Given entries section start

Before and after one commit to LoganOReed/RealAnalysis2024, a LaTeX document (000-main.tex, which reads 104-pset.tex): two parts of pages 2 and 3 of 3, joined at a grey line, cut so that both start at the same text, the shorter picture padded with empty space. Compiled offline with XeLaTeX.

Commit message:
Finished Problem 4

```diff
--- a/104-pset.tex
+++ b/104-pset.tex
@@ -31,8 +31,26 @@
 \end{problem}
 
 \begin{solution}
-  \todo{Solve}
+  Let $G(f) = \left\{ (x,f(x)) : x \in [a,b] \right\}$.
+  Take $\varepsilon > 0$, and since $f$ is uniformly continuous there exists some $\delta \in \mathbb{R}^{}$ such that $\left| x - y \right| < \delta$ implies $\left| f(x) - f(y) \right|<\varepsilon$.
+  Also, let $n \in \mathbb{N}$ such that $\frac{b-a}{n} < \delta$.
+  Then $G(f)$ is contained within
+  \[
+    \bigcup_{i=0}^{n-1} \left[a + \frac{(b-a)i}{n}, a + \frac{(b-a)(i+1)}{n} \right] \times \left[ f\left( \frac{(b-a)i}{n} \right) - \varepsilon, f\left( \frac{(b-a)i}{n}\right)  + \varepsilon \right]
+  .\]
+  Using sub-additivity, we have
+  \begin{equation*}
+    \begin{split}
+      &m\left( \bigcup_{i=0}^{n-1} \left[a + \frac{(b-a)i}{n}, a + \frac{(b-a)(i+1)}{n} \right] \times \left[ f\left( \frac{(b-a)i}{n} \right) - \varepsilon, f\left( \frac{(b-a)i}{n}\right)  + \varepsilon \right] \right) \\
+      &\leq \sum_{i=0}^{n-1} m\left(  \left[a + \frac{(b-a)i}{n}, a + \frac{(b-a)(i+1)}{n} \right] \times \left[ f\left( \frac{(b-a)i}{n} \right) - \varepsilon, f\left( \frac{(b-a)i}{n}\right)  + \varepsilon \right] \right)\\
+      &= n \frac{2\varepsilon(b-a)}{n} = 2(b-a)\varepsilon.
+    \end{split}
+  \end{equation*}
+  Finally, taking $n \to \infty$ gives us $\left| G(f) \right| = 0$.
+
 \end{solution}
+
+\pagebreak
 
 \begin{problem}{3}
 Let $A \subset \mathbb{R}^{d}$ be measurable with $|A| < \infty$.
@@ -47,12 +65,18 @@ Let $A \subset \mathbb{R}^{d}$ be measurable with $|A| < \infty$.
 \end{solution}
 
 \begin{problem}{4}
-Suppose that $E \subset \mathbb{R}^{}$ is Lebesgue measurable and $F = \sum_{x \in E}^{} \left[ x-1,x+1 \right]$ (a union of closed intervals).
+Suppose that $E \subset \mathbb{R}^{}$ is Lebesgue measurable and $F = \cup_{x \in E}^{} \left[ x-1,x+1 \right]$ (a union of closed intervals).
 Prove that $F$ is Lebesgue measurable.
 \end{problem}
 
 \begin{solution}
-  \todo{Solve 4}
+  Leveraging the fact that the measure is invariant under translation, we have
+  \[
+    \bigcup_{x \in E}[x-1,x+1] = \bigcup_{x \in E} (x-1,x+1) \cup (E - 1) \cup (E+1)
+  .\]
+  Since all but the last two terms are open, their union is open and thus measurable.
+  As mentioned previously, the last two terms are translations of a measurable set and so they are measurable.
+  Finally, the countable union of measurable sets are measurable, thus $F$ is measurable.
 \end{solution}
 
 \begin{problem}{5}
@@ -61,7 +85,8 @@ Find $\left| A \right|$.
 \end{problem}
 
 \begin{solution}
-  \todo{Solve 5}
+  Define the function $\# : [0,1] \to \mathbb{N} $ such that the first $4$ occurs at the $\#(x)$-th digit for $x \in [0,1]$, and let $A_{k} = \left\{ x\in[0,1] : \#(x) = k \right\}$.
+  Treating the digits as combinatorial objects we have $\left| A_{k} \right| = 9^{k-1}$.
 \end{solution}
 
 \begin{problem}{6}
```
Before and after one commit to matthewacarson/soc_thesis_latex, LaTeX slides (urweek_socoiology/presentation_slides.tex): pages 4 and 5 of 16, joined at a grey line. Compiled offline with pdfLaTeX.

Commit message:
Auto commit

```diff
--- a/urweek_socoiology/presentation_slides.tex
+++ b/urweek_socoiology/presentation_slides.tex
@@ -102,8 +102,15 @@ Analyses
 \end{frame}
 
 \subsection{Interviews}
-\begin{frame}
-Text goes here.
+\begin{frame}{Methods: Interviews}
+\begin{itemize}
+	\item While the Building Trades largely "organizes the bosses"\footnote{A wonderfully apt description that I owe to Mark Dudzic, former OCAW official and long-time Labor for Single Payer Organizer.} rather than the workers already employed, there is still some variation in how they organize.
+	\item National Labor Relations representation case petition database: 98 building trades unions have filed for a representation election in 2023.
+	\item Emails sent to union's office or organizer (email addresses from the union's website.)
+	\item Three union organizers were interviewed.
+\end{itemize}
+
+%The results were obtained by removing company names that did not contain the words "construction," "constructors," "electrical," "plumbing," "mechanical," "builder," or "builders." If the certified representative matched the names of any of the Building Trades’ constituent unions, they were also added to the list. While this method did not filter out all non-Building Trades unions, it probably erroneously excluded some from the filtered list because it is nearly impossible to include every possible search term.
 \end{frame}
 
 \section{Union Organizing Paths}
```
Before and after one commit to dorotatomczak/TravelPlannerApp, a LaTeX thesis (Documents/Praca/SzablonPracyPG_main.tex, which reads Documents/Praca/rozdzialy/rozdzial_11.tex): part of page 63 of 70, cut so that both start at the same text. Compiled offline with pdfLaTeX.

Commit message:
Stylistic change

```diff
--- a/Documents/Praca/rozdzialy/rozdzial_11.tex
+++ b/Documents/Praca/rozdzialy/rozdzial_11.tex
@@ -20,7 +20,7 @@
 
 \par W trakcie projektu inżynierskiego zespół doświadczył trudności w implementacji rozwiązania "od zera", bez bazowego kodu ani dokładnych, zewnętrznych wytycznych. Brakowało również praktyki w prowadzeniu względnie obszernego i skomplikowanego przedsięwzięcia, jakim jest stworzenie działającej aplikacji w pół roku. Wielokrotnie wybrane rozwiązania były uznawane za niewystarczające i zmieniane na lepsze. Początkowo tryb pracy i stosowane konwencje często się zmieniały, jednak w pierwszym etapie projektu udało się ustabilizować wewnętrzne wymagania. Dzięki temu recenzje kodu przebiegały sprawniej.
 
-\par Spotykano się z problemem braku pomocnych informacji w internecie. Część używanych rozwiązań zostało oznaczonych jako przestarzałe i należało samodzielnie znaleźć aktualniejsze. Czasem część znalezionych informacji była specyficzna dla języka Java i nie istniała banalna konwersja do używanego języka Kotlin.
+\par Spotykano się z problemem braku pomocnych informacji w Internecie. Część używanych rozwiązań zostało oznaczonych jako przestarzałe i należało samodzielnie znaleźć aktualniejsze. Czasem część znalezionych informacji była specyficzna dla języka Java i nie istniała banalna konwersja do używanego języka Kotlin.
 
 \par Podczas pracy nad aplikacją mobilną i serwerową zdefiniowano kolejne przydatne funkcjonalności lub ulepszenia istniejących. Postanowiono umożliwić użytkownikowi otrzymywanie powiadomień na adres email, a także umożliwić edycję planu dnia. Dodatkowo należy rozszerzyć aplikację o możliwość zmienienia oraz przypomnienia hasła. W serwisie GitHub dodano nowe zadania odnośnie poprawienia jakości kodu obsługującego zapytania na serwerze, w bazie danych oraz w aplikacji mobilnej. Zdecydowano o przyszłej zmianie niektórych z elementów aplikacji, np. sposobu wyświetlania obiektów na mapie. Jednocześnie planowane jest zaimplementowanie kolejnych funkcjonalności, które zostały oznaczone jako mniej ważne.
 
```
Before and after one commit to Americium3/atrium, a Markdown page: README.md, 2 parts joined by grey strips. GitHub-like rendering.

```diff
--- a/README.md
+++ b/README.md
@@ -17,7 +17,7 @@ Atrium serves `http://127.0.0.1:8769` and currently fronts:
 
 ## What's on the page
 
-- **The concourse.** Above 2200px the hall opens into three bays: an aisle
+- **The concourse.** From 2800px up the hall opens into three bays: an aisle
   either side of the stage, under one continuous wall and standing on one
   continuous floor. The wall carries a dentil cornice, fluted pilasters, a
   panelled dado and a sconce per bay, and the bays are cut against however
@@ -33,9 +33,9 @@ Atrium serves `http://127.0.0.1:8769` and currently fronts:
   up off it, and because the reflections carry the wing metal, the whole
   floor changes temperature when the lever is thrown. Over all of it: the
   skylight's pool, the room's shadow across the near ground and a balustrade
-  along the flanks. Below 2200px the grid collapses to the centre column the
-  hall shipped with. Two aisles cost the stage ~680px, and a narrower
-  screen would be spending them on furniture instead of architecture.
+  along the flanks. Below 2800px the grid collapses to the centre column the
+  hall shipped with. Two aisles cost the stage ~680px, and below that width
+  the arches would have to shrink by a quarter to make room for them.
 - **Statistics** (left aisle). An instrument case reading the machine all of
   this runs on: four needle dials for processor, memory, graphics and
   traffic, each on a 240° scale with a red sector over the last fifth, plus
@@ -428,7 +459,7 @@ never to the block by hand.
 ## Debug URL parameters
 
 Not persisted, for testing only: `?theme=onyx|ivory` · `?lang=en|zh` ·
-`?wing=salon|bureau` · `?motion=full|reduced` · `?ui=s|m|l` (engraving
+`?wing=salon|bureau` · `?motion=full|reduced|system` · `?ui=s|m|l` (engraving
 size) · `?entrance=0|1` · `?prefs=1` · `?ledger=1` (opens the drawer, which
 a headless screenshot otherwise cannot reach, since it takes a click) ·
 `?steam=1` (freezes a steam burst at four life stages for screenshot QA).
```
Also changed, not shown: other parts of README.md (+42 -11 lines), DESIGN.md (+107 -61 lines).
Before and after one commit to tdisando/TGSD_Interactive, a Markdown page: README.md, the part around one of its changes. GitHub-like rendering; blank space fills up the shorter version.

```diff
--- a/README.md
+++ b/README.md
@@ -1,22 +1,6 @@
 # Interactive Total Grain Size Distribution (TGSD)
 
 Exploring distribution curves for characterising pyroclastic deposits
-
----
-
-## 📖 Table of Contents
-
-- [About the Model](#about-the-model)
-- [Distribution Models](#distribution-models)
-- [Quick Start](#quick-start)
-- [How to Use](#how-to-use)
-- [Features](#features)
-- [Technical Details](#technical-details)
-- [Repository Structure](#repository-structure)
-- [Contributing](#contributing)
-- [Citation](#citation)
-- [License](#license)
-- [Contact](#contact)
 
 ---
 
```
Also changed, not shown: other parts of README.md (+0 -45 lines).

Given entries section end

## What to do
Using the records given above, list every line that includes the word "case".

## Reply to the exercise
+	\item National Labor Relations representation case petition database: 98 building trades unions have filed for a representation election in 2023.
 - **Statistics** (left aisle). An instrument case reading the machine all of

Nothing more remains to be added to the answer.